  2. I dunno, when I read it, I notice that he says, "without the law" immediately after "lesser breeds." To me, this implies that with the law (knowledge of God), they wouldn't be lesser anymore. It sounds to me like he's differentiating between them and the "Gentiles" who in this context must be people who have heard the general ideas of the gospel but ignore or deny God's hand in events, boasting in their own strength (whereas the lesser breeds are those "heathens" who haven't even heard of the concepts, and so can't even pay them lip-service) .

    I also believe that he often used racist terms in their common forms for ironic effect (again, see Gunga-Din). Here, I think he's saying something like, "Yeah, we call all those people we conquered 'lesser breeds' because they weren't fortunate enough to be raised Christian, but then we (who should know better) boast about how great we are, and we frankly need to be forgiven for the attitudes in our heathen hearts."
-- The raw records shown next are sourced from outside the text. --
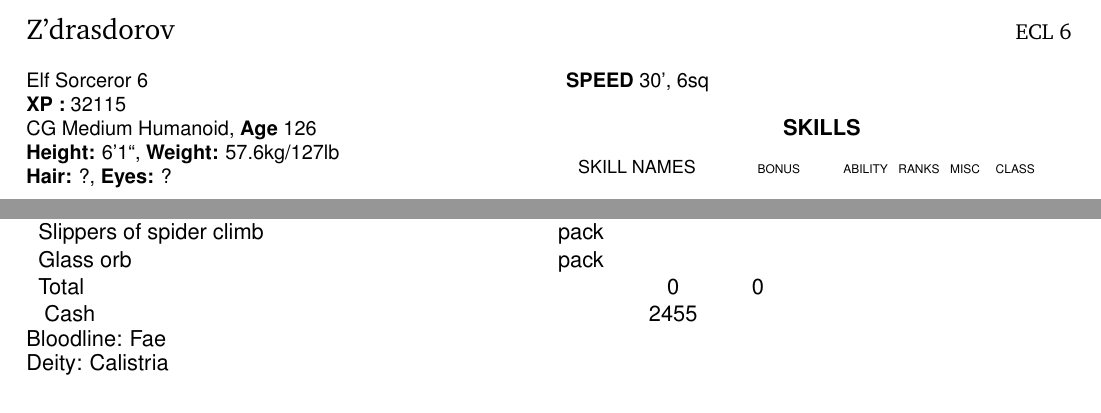
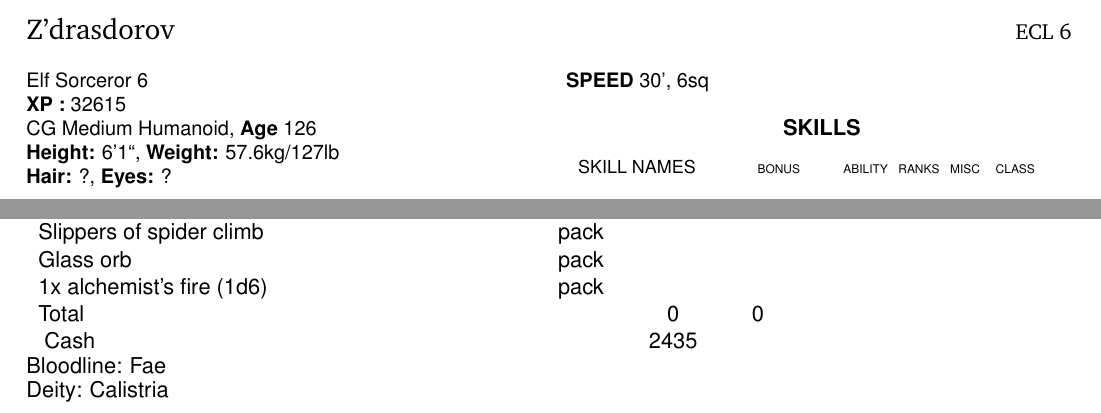
Before and after one commit to incognybble/zdras, a LaTeX book (Charsheet.tex, which reads Abilities.tex, Items.tex): two parts of pages 1 and 2 of 2, joined at a grey line, cut so that both start at the same text. Compiled offline with pdfLaTeX.

Commit message:
Changes from session 20200707

```diff
--- a/Abilities.tex
+++ b/Abilities.tex
@@ -68,7 +68,7 @@
 \newcommand{\chareyes}{?}
 \setcounter{age}{126}
 
-\setcounter{xp}{32115}
+\setcounter{xp}{32615}
 \setcounter{ecl}{6}
 
 \setcounter{totalhp}{38}
@@ -132,7 +132,7 @@ Common, Elven, Draconic, Sylvan \\
 \setcounter{medload}{33}
 \setcounter{heavyload}{\value{lightload} + \value{medload}}
 
-\setcounter{money}{2455}
+\setcounter{money}{2435}
 
 \newcommand{\conditionalspellmods}{
 }
--- a/Items.tex
+++ b/Items.tex
@@ -29,4 +29,5 @@
 \gear{Cure moderate wounds potion (2d8+3)}{pack}{}{}
 \gear{Slippers of spider climb}{pack}{}{}
 \gear{Glass orb}{pack}{}{}
+\gear{1x alchemist's fire (1d6)}{pack}{}{}
 \gear{Total}{}{0}{0}
```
    I will readily agree that he was far from politically correct in many (if not most) of his works that mention other races. I'll even agree that he thought that certain groups of men were more likely to be worthwhile than others (he liked the common soldiers better than the aristocratic officers for example), but I personally can't believe that he honestly thought one race of men superior to another.

  3. I find the same concerns in reading Church history and journals. PPPratt can be very romantic in one sentence and a real chauvinist in the next : yet we know he absolutely adored Thankful, "the beloved wife of his youth." I would imagine that almost all the famous people we admire in history had some jingoist, racist, or imperialistic ideas or attitudes: maybe one thing we love about them is that they are on a path to revealed truth ahead of others of their day. Let us hope the same could be said about us.

  4. That's something Lesli mentioned to me. It's less important what we
    can say about people from the past than trying to figure out what
    things are taken for granted today that will be seen as appalling in
    the future. (What?! People were dying of malaria while you were still alive? Why didn't you do something about it? Okay, they were far away, but you knew about it didn't you? This was after the invention of the telephone, right?)

  5. Well... if I can believe it (that he was being ironic) about anyone from that century, I could believe it about Kipling. He was so far ahead of his time. His science fiction is written from the point of view of characters within a future world who take that world for granted, without chunks of exposition for the reader. It would be at least a generation before anyone else tried doing that in SF, and not as skillfully.
    So, in your opinion, is "White Man's Burden" also saying the opposite of what it means?